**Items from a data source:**
────────────────
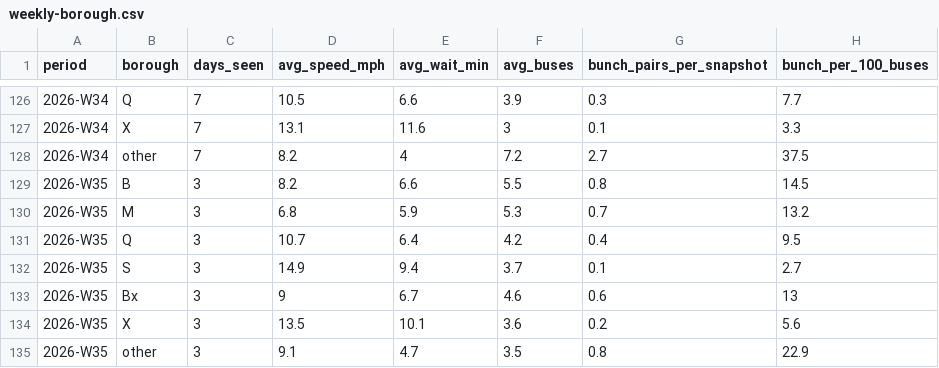
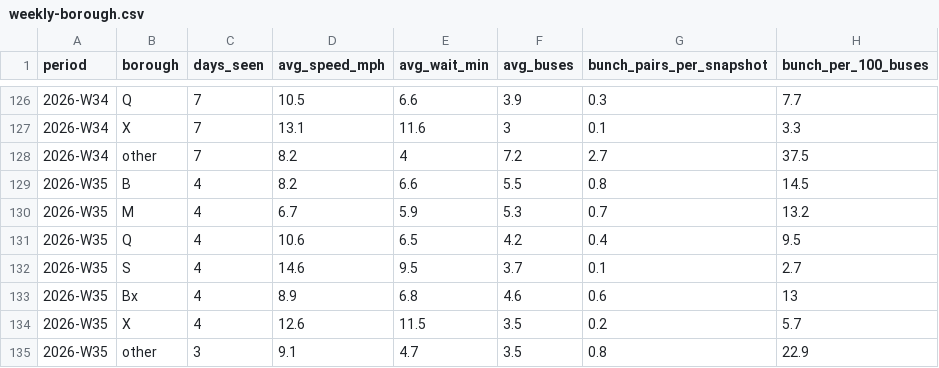
Before and after one commit to joshgreenman1973/experiments, a CSV file: nyc-bus-tracker/data/downloads/weekly-borough.csv, drawn as a sheet; only a part is shown, gaps mark what is left out.

```diff
--- a/nyc-bus-tracker/data/downloads/weekly-borough.csv
+++ b/nyc-bus-tracker/data/downloads/weekly-borough.csv
@@ -128,8 +128,8 @@ period,borough,days_seen,avg_speed_mph,avg_wait_min,avg_buses,bunch_pairs_per_sn
 2026-W34,other,7,8.2,4,7.2,2.7,37.5
-2026-W35,B,3,8.2,6.6,5.5,0.8,14.5
-2026-W35,M,3,6.8,5.9,5.3,0.7,13.2
-2026-W35,Q,3,10.7,6.4,4.2,0.4,9.5
-2026-W35,S,3,14.9,9.4,3.7,0.1,2.7
-2026-W35,Bx,3,9,6.7,4.6,0.6,13
-2026-W35,X,3,13.5,10.1,3.6,0.2,5.6
+2026-W35,B,4,8.2,6.6,5.5,0.8,14.5
+2026-W35,M,4,6.7,5.9,5.3,0.7,13.2
+2026-W35,Q,4,10.6,6.5,4.2,0.4,9.5
+2026-W35,S,4,14.6,9.5,3.7,0.1,2.7
+2026-W35,Bx,4,8.9,6.8,4.6,0.6,13
+2026-W35,X,4,12.6,11.5,3.5,0.2,5.7
 2026-W35,other,3,9.1,4.7,3.5,0.8,22.9
```
Also changed, not shown: nyc-bus-tracker/data/downloads/weekly-routes.csv, nyc-bus-tracker/data/downloads/weekly-system.csv, 6 other files.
────────────────
**ACTIVITY:**
Set every entry down again exactly as written, and omit the images.

**TASK RESULT:**
Before and after one commit to joshgreenman1973/experiments, a CSV file: nyc-bus-tracker/data/downloads/weekly-borough.csv, drawn as a sheet; only a part is shown, gaps mark what is left out.

```diff
--- a/nyc-bus-tracker/data/downloads/weekly-borough.csv
+++ b/nyc-bus-tracker/data/downloads/weekly-borough.csv
@@ -128,8 +128,8 @@ period,borough,days_seen,avg_speed_mph,avg_wait_min,avg_buses,bunch_pairs_per_sn
 2026-W34,other,7,8.2,4,7.2,2.7,37.5
-2026-W35,B,3,8.2,6.6,5.5,0.8,14.5
-2026-W35,M,3,6.8,5.9,5.3,0.7,13.2
-2026-W35,Q,3,10.7,6.4,4.2,0.4,9.5
-2026-W35,S,3,14.9,9.4,3.7,0.1,2.7
-2026-W35,Bx,3,9,6.7,4.6,0.6,13
-2026-W35,X,3,13.5,10.1,3.6,0.2,5.6
+2026-W35,B,4,8.2,6.6,5.5,0.8,14.5
+2026-W35,M,4,6.7,5.9,5.3,0.7,13.2
+2026-W35,Q,4,10.6,6.5,4.2,0.4,9.5
+2026-W35,S,4,14.6,9.5,3.7,0.1,2.7
+2026-W35,Bx,4,8.9,6.8,4.6,0.6,13
+2026-W35,X,4,12.6,11.5,3.5,0.2,5.7
 2026-W35,other,3,9.1,4.7,3.5,0.8,22.9
```
Also changed, not shown: nyc-bus-tracker/data/downloads/weekly-routes.csv, nyc-bus-tracker/data/downloads/weekly-system.csv, 6 other files.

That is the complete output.